(Beginning of TASK DATA)

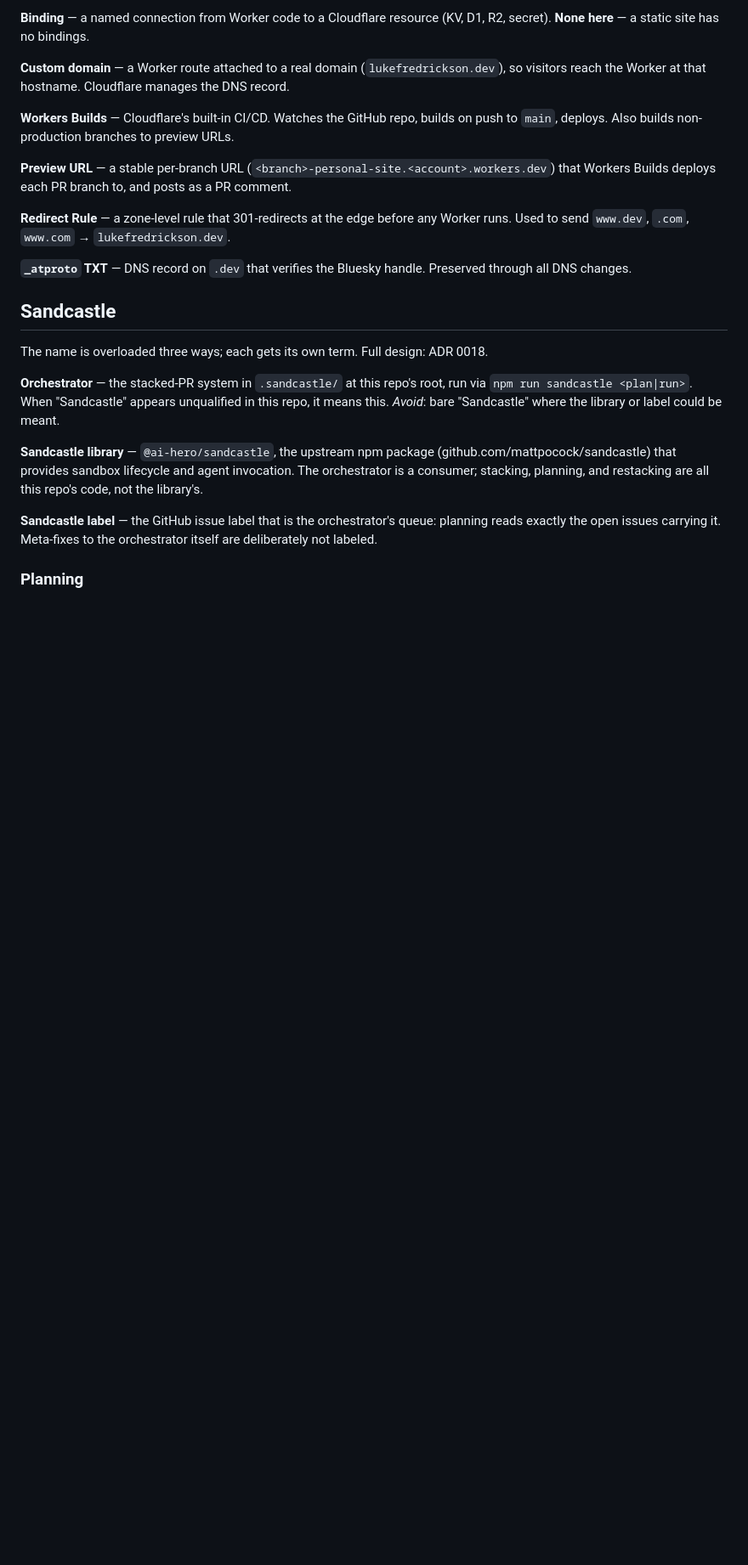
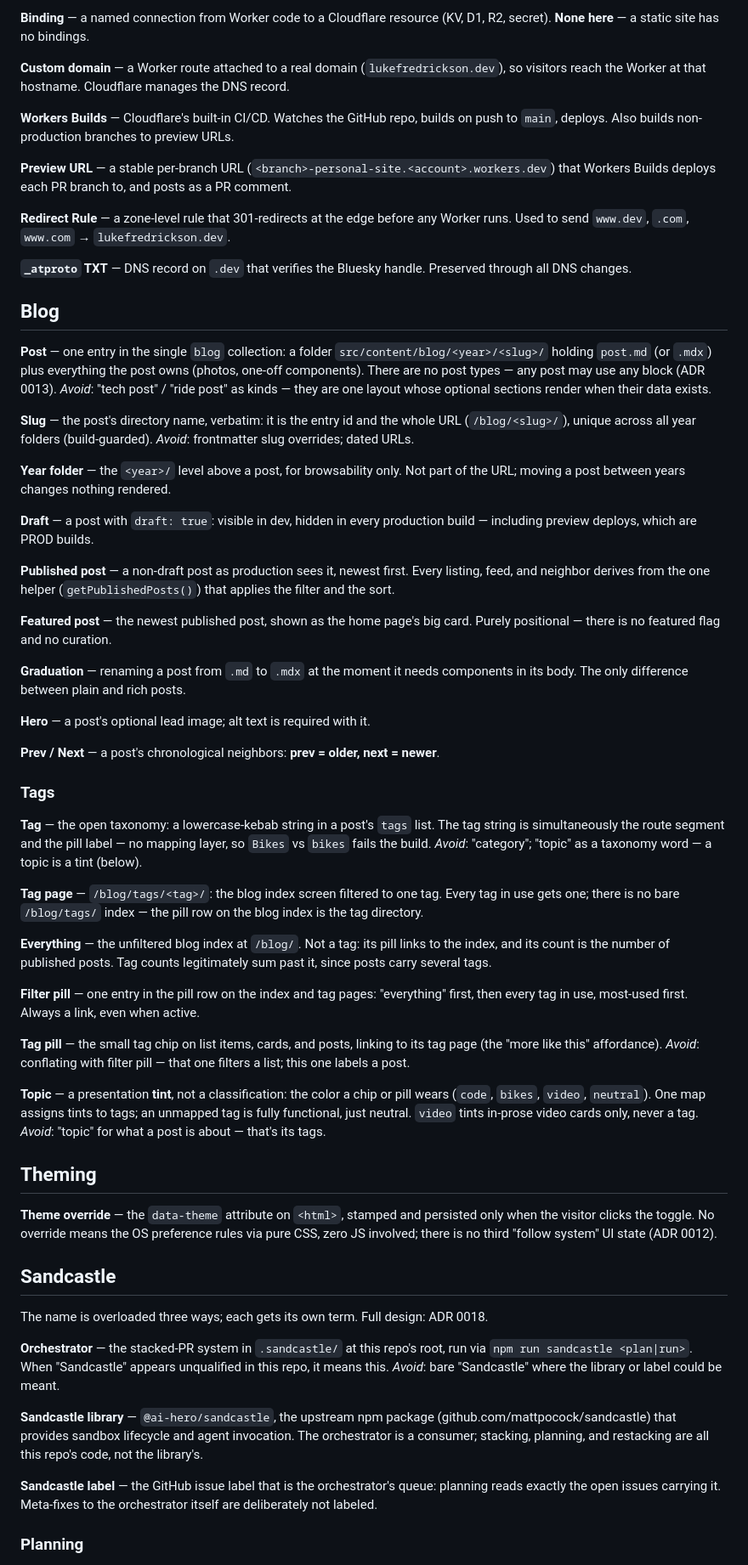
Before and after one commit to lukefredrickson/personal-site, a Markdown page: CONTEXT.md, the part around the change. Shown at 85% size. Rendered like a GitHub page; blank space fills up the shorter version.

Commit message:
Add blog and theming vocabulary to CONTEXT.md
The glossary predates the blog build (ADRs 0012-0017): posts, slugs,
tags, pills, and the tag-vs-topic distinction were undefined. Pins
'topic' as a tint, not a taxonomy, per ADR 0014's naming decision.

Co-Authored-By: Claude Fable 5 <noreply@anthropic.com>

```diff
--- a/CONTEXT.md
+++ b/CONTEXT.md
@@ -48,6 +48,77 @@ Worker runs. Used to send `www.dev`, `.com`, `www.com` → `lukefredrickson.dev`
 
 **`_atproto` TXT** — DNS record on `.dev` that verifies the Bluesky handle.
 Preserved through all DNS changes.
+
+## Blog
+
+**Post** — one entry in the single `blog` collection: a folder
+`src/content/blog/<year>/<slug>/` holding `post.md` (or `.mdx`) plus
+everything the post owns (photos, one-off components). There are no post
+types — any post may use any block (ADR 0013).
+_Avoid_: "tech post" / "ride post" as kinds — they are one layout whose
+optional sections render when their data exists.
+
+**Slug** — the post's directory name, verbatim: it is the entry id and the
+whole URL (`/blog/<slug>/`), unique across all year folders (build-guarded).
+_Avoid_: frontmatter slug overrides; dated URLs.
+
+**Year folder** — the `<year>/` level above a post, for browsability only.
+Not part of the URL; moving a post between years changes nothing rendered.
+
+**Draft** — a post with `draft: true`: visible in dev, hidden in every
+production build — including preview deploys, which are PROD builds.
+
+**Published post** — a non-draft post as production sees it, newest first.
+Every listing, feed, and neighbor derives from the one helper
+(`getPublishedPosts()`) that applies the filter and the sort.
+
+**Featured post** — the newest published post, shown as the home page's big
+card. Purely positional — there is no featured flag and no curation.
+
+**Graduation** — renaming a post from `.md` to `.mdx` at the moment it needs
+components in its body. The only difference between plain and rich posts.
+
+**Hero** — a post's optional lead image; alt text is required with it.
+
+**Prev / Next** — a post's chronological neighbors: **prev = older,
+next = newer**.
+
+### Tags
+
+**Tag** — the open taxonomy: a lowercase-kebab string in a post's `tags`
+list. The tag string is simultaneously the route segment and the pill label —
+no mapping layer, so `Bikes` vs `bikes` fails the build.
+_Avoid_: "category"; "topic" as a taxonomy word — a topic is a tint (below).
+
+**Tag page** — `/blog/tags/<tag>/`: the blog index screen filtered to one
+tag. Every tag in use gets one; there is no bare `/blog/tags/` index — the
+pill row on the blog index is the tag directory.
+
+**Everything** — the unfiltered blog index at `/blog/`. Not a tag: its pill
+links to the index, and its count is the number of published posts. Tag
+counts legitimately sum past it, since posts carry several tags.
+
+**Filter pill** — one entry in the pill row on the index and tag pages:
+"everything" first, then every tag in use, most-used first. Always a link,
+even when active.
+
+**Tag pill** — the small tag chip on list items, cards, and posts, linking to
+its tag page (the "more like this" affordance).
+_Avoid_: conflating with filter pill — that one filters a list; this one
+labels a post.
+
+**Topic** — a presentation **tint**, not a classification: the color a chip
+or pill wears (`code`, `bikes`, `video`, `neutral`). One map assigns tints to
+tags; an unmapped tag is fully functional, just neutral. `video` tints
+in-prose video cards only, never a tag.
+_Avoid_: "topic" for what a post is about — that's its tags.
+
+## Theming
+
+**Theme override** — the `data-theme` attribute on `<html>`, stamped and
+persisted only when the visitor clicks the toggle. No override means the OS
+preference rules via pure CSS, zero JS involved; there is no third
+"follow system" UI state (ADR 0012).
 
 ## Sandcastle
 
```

(End of TASK DATA)

WHAT THE TASK REQUIRES: Skip the pictures and give the entries above again word for word.

ANSWER SPACE:
Before and after one commit to lukefredrickson/personal-site, a Markdown page: CONTEXT.md, the part around the change. Shown at 85% size. Rendered like a GitHub page; blank space fills up the shorter version.

Commit message:
Add blog and theming vocabulary to CONTEXT.md
The glossary predates the blog build (ADRs 0012-0017): posts, slugs,
tags, pills, and the tag-vs-topic distinction were undefined. Pins
'topic' as a tint, not a taxonomy, per ADR 0014's naming decision.

Co-Authored-By: Claude Fable 5 <noreply@anthropic.com>

```diff
--- a/CONTEXT.md
+++ b/CONTEXT.md
@@ -48,6 +48,77 @@ Worker runs. Used to send `www.dev`, `.com`, `www.com` → `lukefredrickson.dev`
 
 **`_atproto` TXT** — DNS record on `.dev` that verifies the Bluesky handle.
 Preserved through all DNS changes.
+
+## Blog
+
+**Post** — one entry in the single `blog` collection: a folder
+`src/content/blog/<year>/<slug>/` holding `post.md` (or `.mdx`) plus
+everything the post owns (photos, one-off components). There are no post
+types — any post may use any block (ADR 0013).
+_Avoid_: "tech post" / "ride post" as kinds — they are one layout whose
+optional sections render when their data exists.
+
+**Slug** — the post's directory name, verbatim: it is the entry id and the
+whole URL (`/blog/<slug>/`), unique across all year folders (build-guarded).
+_Avoid_: frontmatter slug overrides; dated URLs.
+
+**Year folder** — the `<year>/` level above a post, for browsability only.
+Not part of the URL; moving a post between years changes nothing rendered.
+
+**Draft** — a post with `draft: true`: visible in dev, hidden in every
+production build — including preview deploys, which are PROD builds.
+
+**Published post** — a non-draft post as production sees it, newest first.
+Every listing, feed, and neighbor derives from the one helper
+(`getPublishedPosts()`) that applies the filter and the sort.
+
+**Featured post** — the newest published post, shown as the home page's big
+card. Purely positional — there is no featured flag and no curation.
+
+**Graduation** — renaming a post from `.md` to `.mdx` at the moment it needs
+components in its body. The only difference between plain and rich posts.
+
+**Hero** — a post's optional lead image; alt text is required with it.
+
+**Prev / Next** — a post's chronological neighbors: **prev = older,
+next = newer**.
+
+### Tags
+
+**Tag** — the open taxonomy: a lowercase-kebab string in a post's `tags`
+list. The tag string is simultaneously the route segment and the pill label —
+no mapping layer, so `Bikes` vs `bikes` fails the build.
+_Avoid_: "category"; "topic" as a taxonomy word — a topic is a tint (below).
+
+**Tag page** — `/blog/tags/<tag>/`: the blog index screen filtered to one
+tag. Every tag in use gets one; there is no bare `/blog/tags/` index — the
+pill row on the blog index is the tag directory.
+
+**Everything** — the unfiltered blog index at `/blog/`. Not a tag: its pill
+links to the index, and its count is the number of published posts. Tag
+counts legitimately sum past it, since posts carry several tags.
+
+**Filter pill** — one entry in the pill row on the index and tag pages:
+"everything" first, then every tag in use, most-used first. Always a link,
+even when active.
+
+**Tag pill** — the small tag chip on list items, cards, and posts, linking to
+its tag page (the "more like this" affordance).
+_Avoid_: conflating with filter pill — that one filters a list; this one
+labels a post.
+
+**Topic** — a presentation **tint**, not a classification: the color a chip
+or pill wears (`code`, `bikes`, `video`, `neutral`). One map assigns tints to
+tags; an unmapped tag is fully functional, just neutral. `video` tints
+in-prose video cards only, never a tag.
+_Avoid_: "topic" for what a post is about — that's its tags.
+
+## Theming
+
+**Theme override** — the `data-theme` attribute on `<html>`, stamped and
+persisted only when the visitor clicks the toggle. No override means the OS
+preference rules via pure CSS, zero JS involved; there is no third
+"follow system" UI state (ADR 0012).
 
 ## Sandcastle
 
```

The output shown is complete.